## About this task
Examine each line of the data, and copy the ones containing "spacing".

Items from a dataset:
▼▼▼

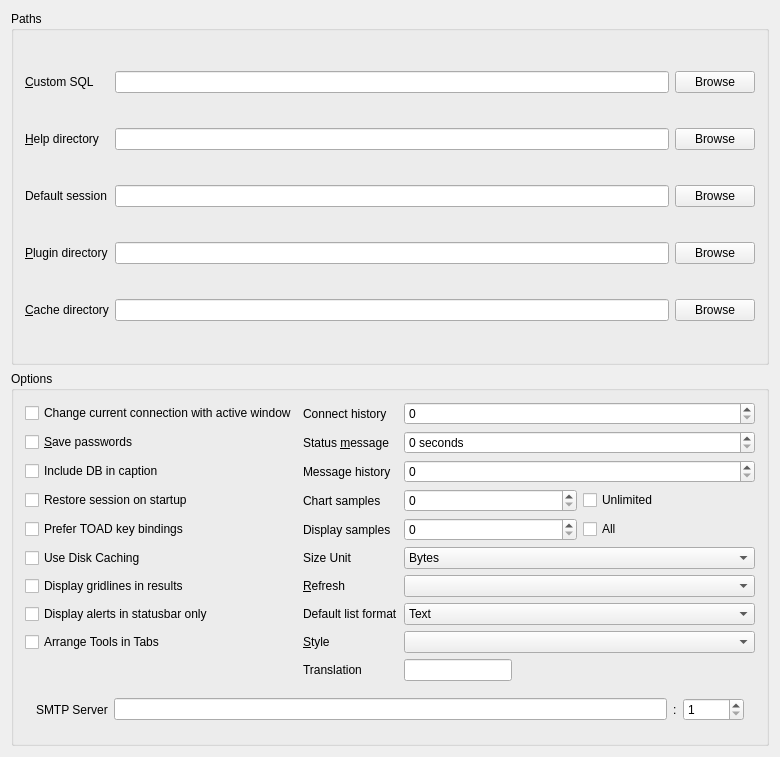
Old version of the form src/toglobalsettingui.ui in the repository netrunner-debian-kde-extras/tora.
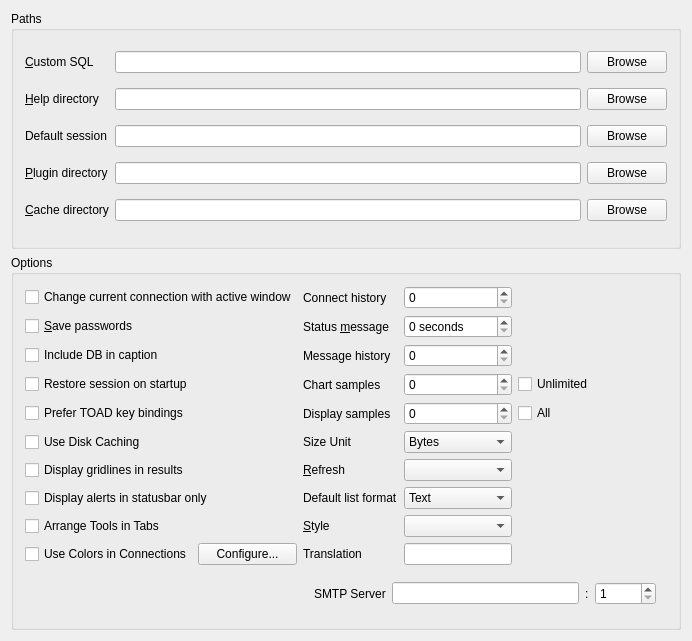
New version of the form.

Diff of the .ui file:
```diff
--- a/src/toglobalsettingui.ui
+++ b/src/toglobalsettingui.ui
@@ -1,12 +1,12 @@
 <ui version="4.0" >
  <class>toGlobalSettingUI</class>
- <widget class="QWidget" name="toGlobalSettingUI" >
-  <property name="geometry" >
+ <widget class="QWidget" name="toGlobalSettingUI">
+  <property name="geometry">
    <rect>
     <x>0</x>
     <y>0</y>
-    <width>780</width>
-    <height>757</height>
+    <width>692</width>
+    <height>641</height>
    </rect>
   </property>
   <property name="windowTitle" >
@@ -160,10 +160,10 @@
      <property name="title" >
       <string>Options</string>
      </property>
-     <layout class="QGridLayout" >
-      <item row="0" column="0" >
-       <widget class="QCheckBox" name="ChangeConnection" >
-        <property name="toolTip" >
+     <layout class="QGridLayout" name="gridLayout">
+      <item row="0" column="0">
+       <widget class="QCheckBox" name="ChangeConnection">
+        <property name="toolTip">
          <string>Change currently select connection to the connection of the new active window</string>
         </property>
         <property name="text" >
@@ -171,9 +171,9 @@
         </property>
        </widget>
       </item>
-      <item row="0" column="1" >
-       <widget class="QLabel" name="TextLabel3_2_2" >
-        <property name="toolTip" >
+      <item row="0" column="1">
+       <widget class="QLabel" name="TextLabel3_2_2">
+        <property name="toolTip">
          <string>Number of connections to save in history.</string>
         </property>
         <property name="text" >
@@ -187,9 +187,9 @@
         </property>
        </widget>
       </item>
-      <item row="0" column="2" colspan="2" >
-       <widget class="QSpinBox" name="ConnectHistory" >
-        <property name="suffix" >
+      <item row="0" column="2">
+       <widget class="QSpinBox" name="ConnectHistory">
+        <property name="suffix">
          <string/>
         </property>
         <property name="maximum" >
@@ -197,9 +197,9 @@
         </property>
        </widget>
       </item>
-      <item row="1" column="0" >
-       <widget class="QCheckBox" name="SavePassword" >
-        <property name="toolTip" >
+      <item row="1" column="0">
+       <widget class="QCheckBox" name="SavePassword">
+        <property name="toolTip">
          <string>Remember the last password you used to connect.
 Will leave the password unencrypted in the config file.</string>
         </property>
@@ -211,9 +211,9 @@
         </property>
        </widget>
       </item>
-      <item row="1" column="1" >
-       <widget class="QLabel" name="StatusLabel" >
-        <property name="toolTip" >
+      <item row="1" column="1">
+       <widget class="QLabel" name="StatusLabel">
+        <property name="toolTip">
          <string>The time in seconds temporary messages will be displayed in the status bar. 0 means keep.</string>
         </property>
         <property name="text" >
@@ -227,16 +227,16 @@
         </property>
        </widget>
       </item>
-      <item row="1" column="2" colspan="2" >
-       <widget class="QSpinBox" name="Status" >
-        <property name="suffix" >
+      <item row="1" column="2">
+       <widget class="QSpinBox" name="Status">
+        <property name="suffix">
          <string> seconds</string>
         </property>
        </widget>
       </item>
-      <item row="2" column="0" >
-       <widget class="QCheckBox" name="IncludeDB" >
-        <property name="toolTip" >
+      <item row="2" column="0">
+       <widget class="QCheckBox" name="IncludeDB">
+        <property name="toolTip">
          <string>Include database connection in window captions</string>
         </property>
         <property name="text" >
@@ -244,9 +244,9 @@
         </property>
        </widget>
       </item>
-      <item row="2" column="1" >
-       <widget class="QLabel" name="TextLabel3_2" >
-        <property name="toolTip" >
+      <item row="2" column="1">
+       <widget class="QLabel" name="TextLabel3_2">
+        <property name="toolTip">
          <string>Number of status messages to save in the message history.</string>
         </property>
         <property name="text" >
@@ -260,9 +260,9 @@
         </property>
        </widget>
       </item>
-      <item row="2" column="2" colspan="2" >
-       <widget class="QSpinBox" name="HistorySize" >
-        <property name="suffix" >
+      <item row="2" column="2">
+       <widget class="QSpinBox" name="HistorySize">
+        <property name="suffix">
          <string/>
         </property>
         <property name="maximum" >
@@ -270,16 +270,16 @@
         </property>
        </widget>
       </item>
-      <item row="3" column="0" >
-       <widget class="QCheckBox" name="RestoreSession" >
-        <property name="text" >
+      <item row="3" column="0">
+       <widget class="QCheckBox" name="RestoreSession">
+        <property name="text">
          <string>Restore session on startup</string>
         </property>
        </widget>
       </item>
-      <item row="3" column="1" >
-       <widget class="QLabel" name="TextLabel3_2_3" >
-        <property name="toolTip" >
+      <item row="3" column="1">
+       <widget class="QLabel" name="TextLabel3_2_3">
+        <property name="toolTip">
          <string>Number of samples to keep in line and barcharts by default.</string>
         </property>
         <property name="text" >
@@ -293,9 +293,9 @@
         </property>
        </widget>
       </item>
-      <item row="3" column="2" >
-       <widget class="QSpinBox" name="ChartSamples" >
-        <property name="suffix" >
+      <item row="3" column="2">
+       <widget class="QSpinBox" name="ChartSamples">
+        <property name="suffix">
          <string/>
         </property>
         <property name="maximum" >
@@ -303,9 +303,9 @@
         </property>
        </widget>
       </item>
-      <item row="3" column="3" >
-       <widget class="QCheckBox" name="UnlimitedSamples" >
-        <property name="toolTip" >
+      <item row="3" column="3">
+       <widget class="QCheckBox" name="UnlimitedSamples">
+        <property name="toolTip">
          <string>Save unlimited number of samples. Can consume large amounts of memory.</string>
         </property>
         <property name="text" >
@@ -313,9 +313,19 @@
         </property>
        </widget>
       </item>
-      <item row="4" column="1" >
-       <widget class="QLabel" name="TextLabel3_2_3_2" >
-        <property name="toolTip" >
+      <item row="4" column="0">
+       <widget class="QCheckBox" name="ToadBindings">
+        <property name="toolTip">
+         <string>Use TOAD keybindings instead of classic TOra.</string>
+        </property>
+        <property name="text">
+         <string>Prefer TOAD key bindings</string>
+        </property>
+       </widget>
+      </item>
+      <item row="4" column="1">
+       <widget class="QLabel" name="TextLabel3_2_3_2">
+        <property name="toolTip">
          <string>Number of samples to display in line and barcharts by default.</string>
         </property>
         <property name="text" >
@@ -329,9 +339,9 @@
         </property>
        </widget>
       </item>
-      <item row="4" column="2" >
-       <widget class="QSpinBox" name="DisplaySamples" >
-        <property name="suffix" >
+      <item row="4" column="2">
+       <widget class="QSpinBox" name="DisplaySamples">
+        <property name="suffix">
          <string/>
         </property>
         <property name="maximum" >
@@ -339,9 +349,9 @@
         </property>
        </widget>
       </item>
-      <item row="4" column="3" >
-       <widget class="QCheckBox" name="AllSamples" >
-        <property name="toolTip" >
+      <item row="4" column="3">
+       <widget class="QCheckBox" name="AllSamples">
+        <property name="toolTip">
          <string>Display all available samples</string>
         </property>
         <property name="text" >
@@ -349,9 +359,19 @@
         </property>
        </widget>
       </item>
-      <item row="5" column="1" >
-       <widget class="QLabel" name="SizeLabel" >
-        <property name="toolTip" >
+      <item row="5" column="0">
+       <widget class="QCheckBox" name="DiskCaching">
+        <property name="toolTip">
+         <string>Use Disk Caching of ObjectLists and Synonyms</string>
+        </property>
+        <property name="text">
+         <string>Use Disk Caching</string>
+        </property>
+       </widget>
+      </item>
+      <item row="5" column="1">
+       <widget class="QLabel" name="SizeLabel">
+        <property name="toolTip">
          <string>Define the unit sizes should be displayed.</string>
         </property>
         <property name="text" >
@@ -365,8 +385,8 @@
         </property>
        </widget>
       </item>
-      <item row="5" column="2" colspan="2" >
-       <widget class="QComboBox" name="SizeUnit" >
+      <item row="5" column="2">
+       <widget class="QComboBox" name="SizeUnit">
         <item>
          <property name="text" >
           <string>Bytes</string>
@@ -384,9 +404,19 @@
         </item>
        </widget>
       </item>
-      <item row="6" column="1" >
-       <widget class="QLabel" name="RefreshLabel" >
-        <property name="toolTip" >
+      <item row="6" column="0">
+       <widget class="QCheckBox" name="DisplayGrid">
+        <property name="toolTip">
+         <string>Show grid lines in output results table.</string>
+        </property>
+        <property name="text">
+         <string>Display gridlines in results</string>
+        </property>
+       </widget>
+      </item>
+      <item row="6" column="1">
+       <widget class="QLabel" name="RefreshLabel">
+        <property name="toolTip">
          <string>Default refreshtime in tools.</string>
         </property>
         <property name="text" >
@@ -400,12 +430,22 @@
         </property>
        </widget>
       </item>
-      <item row="6" column="2" colspan="2" >
-       <widget class="QComboBox" name="Refresh" />
+      <item row="6" column="2">
+       <widget class="QComboBox" name="Refresh"/>
       </item>
-      <item row="7" column="1" >
-       <widget class="QLabel" name="TextLabel2" >
-        <property name="text" >
+      <item row="7" column="0">
+       <widget class="QCheckBox" name="Statusbar">
+        <property name="toolTip">
+         <string>Display alerts in messagebar instead of poping up a dialog with a warning.</string>
+        </property>
+        <property name="text">
+         <string>Display alerts in statusbar only</string>
+        </property>
+       </widget>
+      </item>
+      <item row="7" column="1">
+       <widget class="QLabel" name="TextLabel2">
+        <property name="text">
          <string>Default list format</string>
         </property>
         <property name="wordWrap" >
@@ -413,8 +453,8 @@
         </property>
        </widget>
       </item>
-      <item row="7" column="2" colspan="2" >
-       <widget class="QComboBox" name="DefaultFormat" >
+      <item row="7" column="2">
+       <widget class="QComboBox" name="DefaultFormat">
         <item>
          <property name="text" >
           <string>Text</string>
@@ -437,9 +477,16 @@
         </item>
        </widget>
       </item>
-      <item row="8" column="1" >
-       <widget class="QLabel" name="StyleLabel" >
-        <property name="toolTip" >
+      <item row="8" column="0">
+       <widget class="QCheckBox" name="TabbedTools">
+        <property name="text">
+         <string>Arrange Tools in Tabs</string>
+        </property>
+       </widget>
+      </item>
+      <item row="8" column="1">
+       <widget class="QLabel" name="StyleLabel">
+        <property name="toolTip">
          <string>The style to use for the user interface.</string>
         </property>
         <property name="text" >
@@ -453,13 +500,34 @@
         </property>
        </widget>
       </item>
-      <item row="8" column="2" colspan="2" >
-       <widget class="QComboBox" name="Style" />
+      <item row="8" column="2">
+       <widget class="QComboBox" name="Style"/>
       </item>
-      <item row="9" column="1" >
-       <widget class="QLabel" name="LocaleLabel" >
-        <property name="sizePolicy" >
-         <sizepolicy vsizetype="Fixed" hsizetype="Fixed" >
+      <item row="9" column="0">
+       <layout class="QHBoxLayout" name="horizontalLayout">
+        <item>
+         <widget class="QCheckBox" name="ColorizedConnections">
+          <property name="toolTip">
+           <string>Show color icons for session recognition in connection GUI widgets</string>
+          </property>
+          <property name="text">
+           <string>Use Colors in Connections</string>
+          </property>
+         </widget>
+        </item>
+        <item>
+         <widget class="QPushButton" name="ColorizedConnectionsConfigure">
+          <property name="text">
+           <string>Configure...</string>
+          </property>
+         </widget>
+        </item>
+       </layout>
+      </item>
+      <item row="9" column="1">
+       <widget class="QLabel" name="LocaleLabel">
+        <property name="sizePolicy">
+         <sizepolicy hsizetype="Fixed" vsizetype="Fixed">
           <horstretch>0</horstretch>
           <verstretch>0</verstretch>
          </sizepolicy>
@@ -475,44 +543,44 @@
         </property>
        </widget>
       </item>
-      <item row="9" column="2" colspan="2" >
-       <widget class="QLineEdit" name="Locale" >
-        <property name="sizePolicy" >
-         <sizepolicy vsizetype="Fixed" hsizetype="Fixed" >
+      <item row="9" column="2">
+       <widget class="QLineEdit" name="Locale">
+        <property name="sizePolicy">
+         <sizepolicy hsizetype="Fixed" vsizetype="Fixed">
           <horstretch>0</horstretch>
           <verstretch>0</verstretch>
          </sizepolicy>
         </property>
        </widget>
       </item>
-      <item row="10" column="0" colspan="4" >
-       <layout class="QHBoxLayout" >
-        <property name="spacing" >
+      <item row="10" column="1" colspan="3">
+       <layout class="QHBoxLayout">
+        <property name="spacing">
          <number>6</number>
         </property>
-        <property name="margin" >
+        <property name="margin">
          <number>11</number>
         </property>
         <item>
-         <widget class="QLabel" name="label" >
-          <property name="text" >
+         <widget class="QLabel" name="label">
+          <property name="text">
            <string>SMTP Server</string>
           </property>
          </widget>
         </item>
         <item>
-         <widget class="QLineEdit" name="SmtpServer" />
+         <widget class="QLineEdit" name="SmtpServer"/>
         </item>
         <item>
-         <widget class="QLabel" name="label_2" >
-          <property name="text" >
+         <widget class="QLabel" name="label_2">
+          <property name="text">
            <string>:</string>
           </property>
          </widget>
         </item>
         <item>
-         <widget class="QSpinBox" name="SmtpPort" >
-          <property name="minimum" >
+         <widget class="QSpinBox" name="SmtpPort">
+          <property name="minimum">
            <number>1</number>
           </property>
           <property name="maximum" >
@@ -522,59 +590,12 @@
         </item>
        </layout>
       </item>
-      <item row="4" column="0" >
-       <widget class="QCheckBox" name="ToadBindings" >
-        <property name="toolTip" >
-         <string>Use TOAD keybindings instead of classic TOra.</string>
-        </property>
-        <property name="text" >
-         <string>Prefer TOAD key bindings</string>
-        </property>
-       </widget>
-      </item>
-      <item row="5" column="0" >
-       <widget class="QCheckBox" name="DiskCaching" >
-        <property name="toolTip" >
-         <string>Use Disk Caching of ObjectLists and Synonyms</string>
-        </property>
-        <property name="text" >
-         <string>Use Disk Caching</string>
-        </property>
-       </widget>
-      </item>
-      <item row="6" column="0" >
-       <widget class="QCheckBox" name="DisplayGrid" >
-        <property name="toolTip" >
-         <string>Show grid lines in output results table.</string>
-        </property>
-        <property name="text" >
-         <string>Display gridlines in results</string>
-        </property>
-       </widget>
-      </item>
-      <item row="7" column="0" >
-       <widget class="QCheckBox" name="Statusbar" >
-        <property name="toolTip" >
-         <string>Display alerts in messagebar instead of poping up a dialog with a warning.</string>
-        </property>
-        <property name="text" >
-         <string>Display alerts in statusbar only</string>
-        </property>
-       </widget>
-      </item>
-      <item row="8" column="0" >
-       <widget class="QCheckBox" name="TabbedTools" >
-        <property name="text" >
-         <string>Arrange Tools in Tabs</string>
-        </property>
-       </widget>
-      </item>
      </layout>
     </widget>
    </item>
   </layout>
  </widget>
- <layoutdefault spacing="6" margin="11" />
+ <layoutdefault spacing="6" margin="11"/>
  <tabstops>
   <tabstop>CustomSQL</tabstop>
   <tabstop>SQLBrowse</tabstop>
```
Left out of the diff: 253 changed lines with no effect on the pictures.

▲▲▲

## Solution to this problem
-        <property name="spacing" >
+        <property name="spacing">
- <layoutdefault spacing="6" margin="11" />
+ <layoutdefault spacing="6" margin="11"/>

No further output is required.